Data records Start Marker

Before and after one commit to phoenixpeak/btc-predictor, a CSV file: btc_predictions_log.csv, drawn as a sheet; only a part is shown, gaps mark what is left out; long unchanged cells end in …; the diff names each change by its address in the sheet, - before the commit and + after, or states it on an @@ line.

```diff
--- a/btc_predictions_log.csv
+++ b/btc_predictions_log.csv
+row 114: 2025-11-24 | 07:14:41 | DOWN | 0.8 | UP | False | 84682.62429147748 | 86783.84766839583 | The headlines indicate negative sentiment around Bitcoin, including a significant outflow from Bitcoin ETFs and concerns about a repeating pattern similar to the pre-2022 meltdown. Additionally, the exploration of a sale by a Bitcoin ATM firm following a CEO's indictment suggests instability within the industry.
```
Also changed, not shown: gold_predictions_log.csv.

Data records End Marker

Reproduce each record exactly, leaving nothing out.

Written answer:
Before and after one commit to phoenixpeak/btc-predictor, a CSV file: btc_predictions_log.csv, drawn as a sheet; only a part is shown, gaps mark what is left out; long unchanged cells end in …; the diff names each change by its address in the sheet, - before the commit and + after, or states it on an @@ line.

```diff
--- a/btc_predictions_log.csv
+++ b/btc_predictions_log.csv
+row 114: 2025-11-24 | 07:14:41 | DOWN | 0.8 | UP | False | 84682.62429147748 | 86783.84766839583 | The headlines indicate negative sentiment around Bitcoin, including a significant outflow from Bitcoin ETFs and concerns about a repeating pattern similar to the pre-2022 meltdown. Additionally, the exploration of a sale by a Bitcoin ATM firm following a CEO's indictment suggests instability within the industry.
```
Also changed, not shown: gold_predictions_log.csv.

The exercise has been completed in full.